Let’s take a look at a number of financial vehicles across which you may want to consider spreading your money to meet varying financial needs.

Basic Savings Accounts

Basic savings accounts generally have a minimum opening amount requirement, as well as a monthly balance requirement. If the required monthly balance is not maintained, you’ll likely have to pay a small monthly fee. While these accounts come with withdrawal limits, they offer easy access to your money, while also earning a small amount of interest.

Money Market Accounts

Money market accounts help you earn interest on your money at higher rates than basic savings. Like basic savings accounts, money market accounts come with transaction limits; however, these accounts often offer additional features, such as check writing and debit cards, but require higher minimum and opening balances than basic savings accounts.

Certificates of Deposit (CDs)

A CD is an ideal way to save money that isn’t needed for immediate use. These accounts offer fixed interest rates that are higher than basic savings or money market accounts—but the money can’t be withdrawn for a pre-determined period of time or you’ll have to pay a penalty. Many banks offer a range of CD lengths, from a few months to a few years. Generally, the longer the term, the higher the interest rate will be.

Individual Retirement Accounts (IRAs)

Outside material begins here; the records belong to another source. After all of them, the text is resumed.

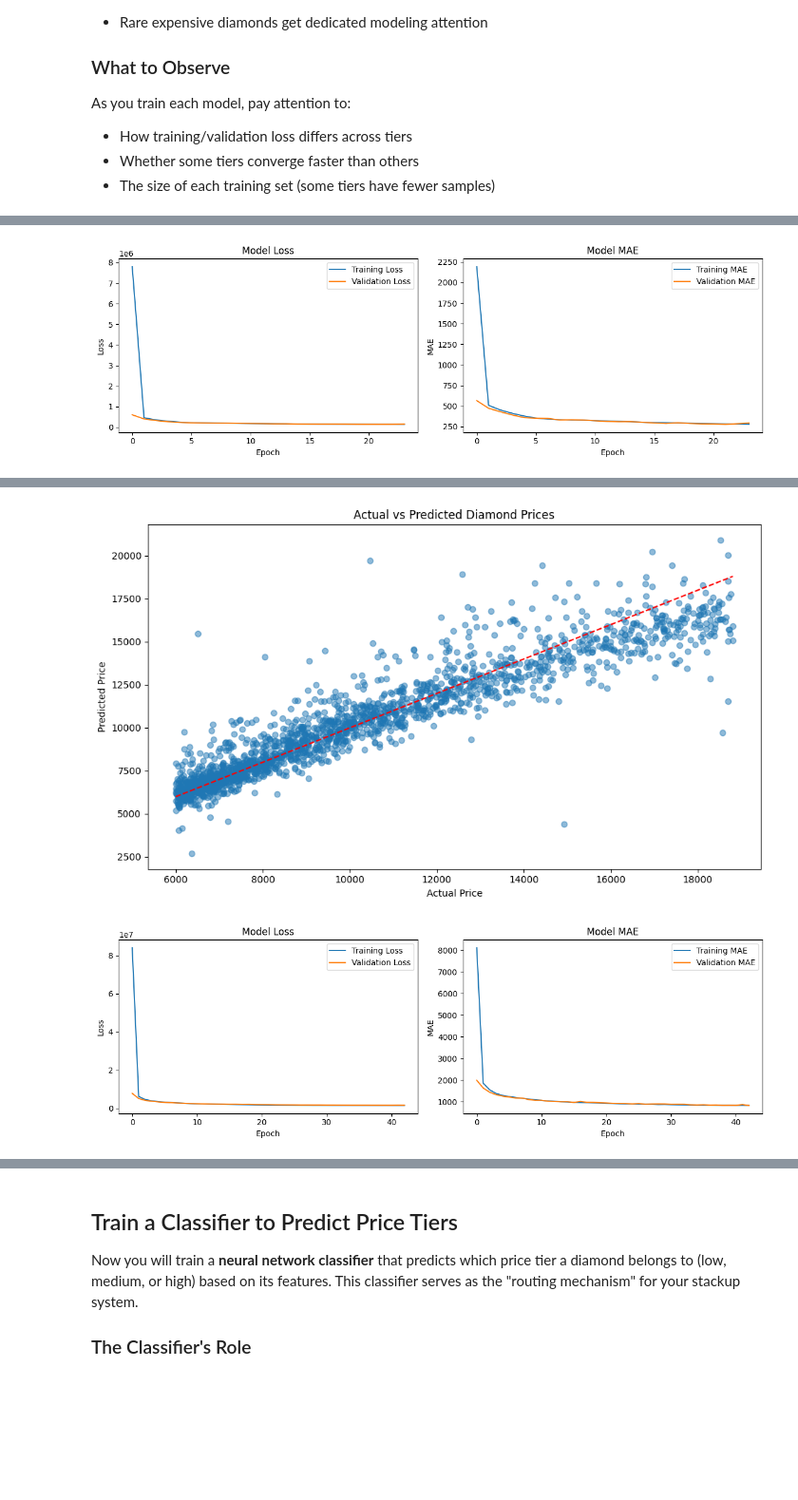
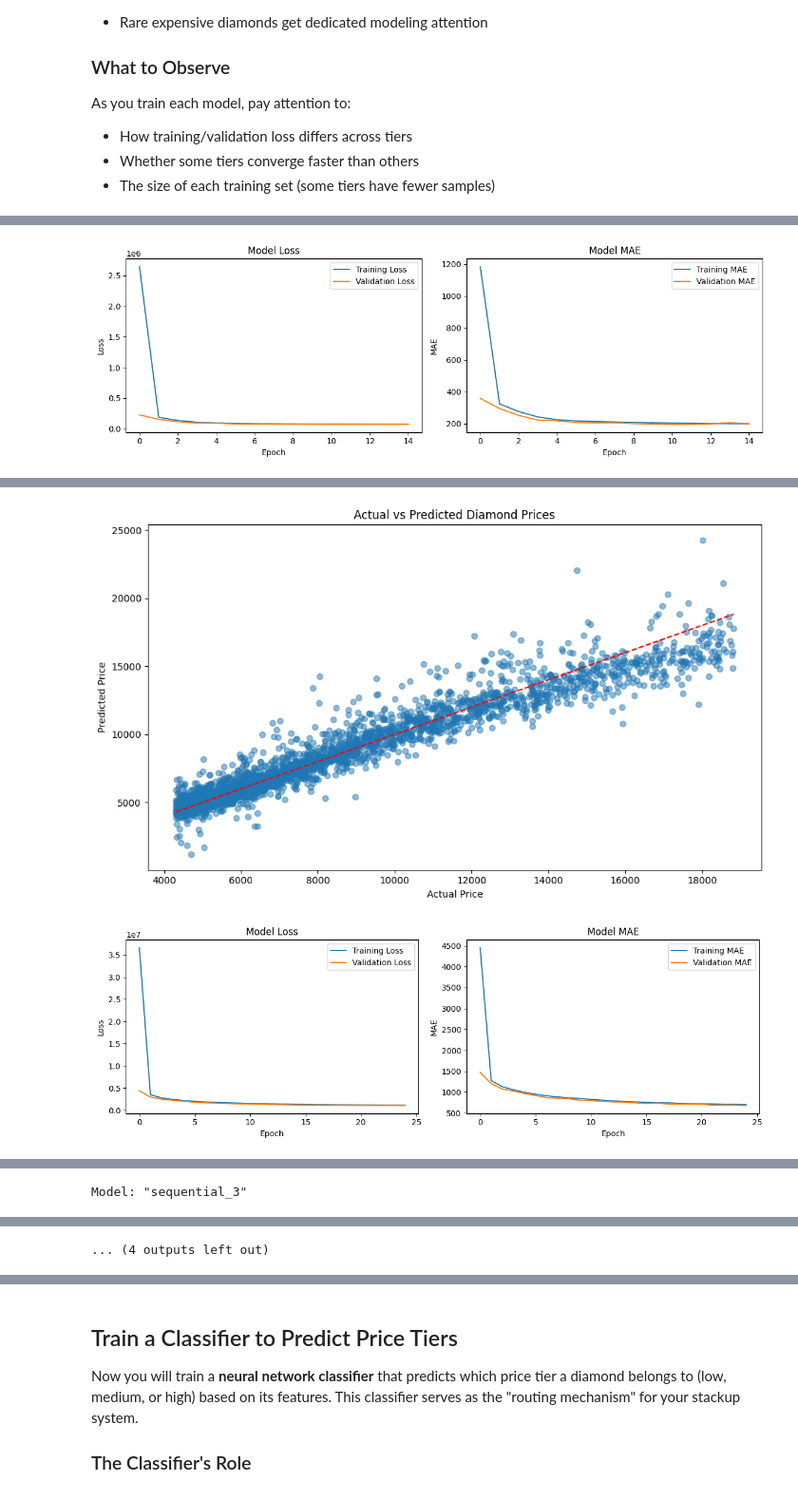
Before and after one commit to jeron-plummer/MSDS-458-Assignment-1, a Jupyter notebook: MSDS458_Assignment_01/Assignment_01_Diamonds_Stackup.ipynb, the cells around one changed output, grey strips where cells are left out. Shown at 95% size. Cells and saved outputs as stored; diff of their text form; code cells hidden in the pictures; blank space fills up the shorter version.

```diff
--- a/MSDS458_Assignment_01/Assignment_01_Diamonds_Stackup.ipynb
+++ b/MSDS458_Assignment_01/Assignment_01_Diamonds_Stackup.ipynb
@@ -235,3 +235,16 @@ Removal Summary:
 - Z = 31.8: 1 rows
 Training set: 43132 rows
 Test set: 10784 rows
+# %%
+# Balanced tercile thresholds, computed from TRAINING data only
+low_threshold, high_threshold = np.percentile(diamonds_train['price'], [33.333, 66.667])
+low_threshold, high_threshold = round(low_threshold), round(high_threshold)
+print(f"Balanced thresholds -> low_threshold=${low_threshold}, high_threshold=${high_threshold}")
+
+# Verify the split is actually balanced before you train anything
+balance_check = create_price_tiers(diamonds_train, low_threshold=low_threshold, high_threshold=high_threshold)
+print(balance_check['price_tier'].value_counts())
+print((balance_check['price_tier'].value_counts(normalize=True) * 100).round(1))
+
+import seaborn as sns
+sns.histplot(data=balance_check, x='price', hue='price_tier', bins=50, alpha=0.7)
@@ -271,10 +298,68 @@ tier_configs = {
 models, preprocessors, histories = sf.train_tier_regression_models(
     diamonds_train, tier_configs,
     numerical_features, categorical_features,
+    low_threshold=low_threshold, high_threshold=high_threshold,
+)
+
+# --- EXPERIMENT HERE: customize classifier architecture and hyperparameters ---
+classifier_config = {
+    'layers': [256, 128, 64],
+    'dropout': 0.2,
+    'lr': 0.001,
+    'epochs': 50,
+    'batch_size': 32,
+    'patience': 10,
+}
+
+classifier_model, classifier_preprocessor, classifier_history = sf.train_tier_classifier(
+    diamonds_train, classifier_config,
+    numerical_features, categorical_features,
     low_threshold=2500, high_threshold=6000,
 )
 
+stackup = sf.create_stackup_from_trained_models(
+    classifier_model=classifier_model,
+    regression_models=models,
+    preprocessors=preprocessors,
+    classifier_preprocessor=classifier_preprocessor,
+    low_threshold=2500,
+    high_threshold=6000
+    )
+
+# Predict single diamond
+result = stackup.predict_single_diamond(
+    carat=1.0, cut='Ideal', color='G', clarity='VS1',
+    depth=62.0, table=55, x=6.0, y=6.0, z=3.7
+)
+print(f"Predicted Price: ${result['predicted_price']:.2f}")
+print(f"Predicted Tier: {result['predicted_tier']}")
+print(f"Confidence: {result['confidence']:.4f}")
+
+print("="*80)
+print("EVALUATING STACKUP ON TRULY UNSEEN TEST DATA")
+print("="*80)
+
+X_test_held_out = diamonds_test.drop(columns=['price'])
+y_test_held_out = diamonds_test['price']
+
+results = stackup.evaluate_stackup(
+    X_test_held_out,
+    y_test_held_out,
+    low_threshold=2500,
+    high_threshold=6000
+)
+
 print(f"\n✅ IMPORTANT: diamonds_test is kept completely separate for stackup evaluation")
+
+# Calculate per-sample MAPE and check business requirement (ii)
+per_sample_mape = np.abs((np.array(y_test_held_out) - np.array(results['predictions'])) / np.array(y_test_held_out)) * 100
+pct_within_20   = np.mean(per_sample_mape < 20) * 100
+overall_mape    = np.mean(per_sample_mape)
+
+print("Business Requirements Summary")
+print("=" * 50)
+print(f"Req (i)  — Average MAPE ≤ 5%:        {overall_mape:.2f}%  {'PASSED' if overall_mape <= 5 else 'FAILED'}")
+print(f"Req (ii) — ≥95% samples MAPE < 20%:  {pct_within_20:.2f}%  {'PASSED' if pct_within_20 >= 95 else 'FAILED'}")
 # %% [output]
 === Training LOW tier model ===
 prepare_data(): target = 'price'
@@ -316,4 +401,4 @@ R-squared Score: 0.8547
-[figure, old version]
+[figure, new version]
 === MEDIUM tier complete ===
 
 
@@ -334,5 +419,5 @@ R-squared Score: 0.8731
-[figure, old version]
+[figure, new version]
-[figure, old version]
+[figure, new version]
 === HIGH tier complete ===
 
 All tier models trained successfully!
@@ -340,0 +428 @@ All tier models trained successfully!
+Model: "sequential_3"
@@ -340,0 +446 @@ All tier models trained successfully!
+... (4 outputs left out)
```
Also changed, not shown: parts of 10 cells of this notebook.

It’s never too early to begin planning for retirement, and an IRA can help you start saving for retirement. Even if you have access to a 401(k) or a pension through your employer, funding an IRA may still make sense, depending on your financial situation. There are two types of IRAs: traditional and Roth. Both types of IRAs carry different tax benefits, but these benefits phase out at certain income levels. If you withdraw money before the age of 59½, you may have to pay a penalty on top of any income tax payment. There are some penalty-free exceptions, including higher education, medical, or first-home bills.

401(k) and 401(a) [including 403(b) and 457(b)] Plans

Many employers offer these savings accounts to their employees as a way to allocate funds for their retirement. Employees’ contributions to these funds are deducted from their paychecks before taxation and are sometimes proportionately matched by their employer. The type of defined-contribution plan available to a person depends on their employer—401(k) plans are offered by for-profit organizations, 403(b) plans are offered by non-profit institutions, and 457(b) plans are offered by government employers. Regardless of the employer plan, it’s important to note that most investment vehicles available in these plans are not FDIC insured. While there are some exceptions, withdrawals from 401(k) and 401(a) plans taken before the age of 59½ are generally subject to federal tax and early distribution penalty fees.

529 Plans

If you have children already or plan on having children, 529 plans can help you set aside money for your children’s college education with certain tax advantages. The money earned in 529 plans is not subject to taxes, as long as the withdrawals are used for expenses such as tuition and/or room and board. If the funds are used for ineligible expenses, the earnings are subject to a federal tax. There are two types of 529 plans—one is set up directly at a specified institution to fund future enrollment at that institution, while the second type places money in various investment vehicles for future use at any college. However, regardless of type, it’s important to note that neither is FDIC insured, and funds allocated into either type of 529 plans are treated like parental assets and will affect the student’s financial aid eligibility.

These are just some of the ways you can diversify how and where you allocate your money to meet your particular financial needs. We invite you to explore our website to learn about our products and how they can help you address both your short-term spending needs as well as your long-term financial goals.

 

The information mentioned in this article is for informational purposes only, is intended to provide general guidance and does not constitute legal or tax advice. Each person’s situation is unique and may materially differ from the information provided herein.  You should seek the advice of a financial professional, tax consultant and/or legal counsel to address your specific needs before any financial or other commitments regarding the issues related to your situation are made.  Banco Popular North America does not make any representations or warranties as to the content contained herein and disclaims any and all liability resulting from any use of or reliance on such content.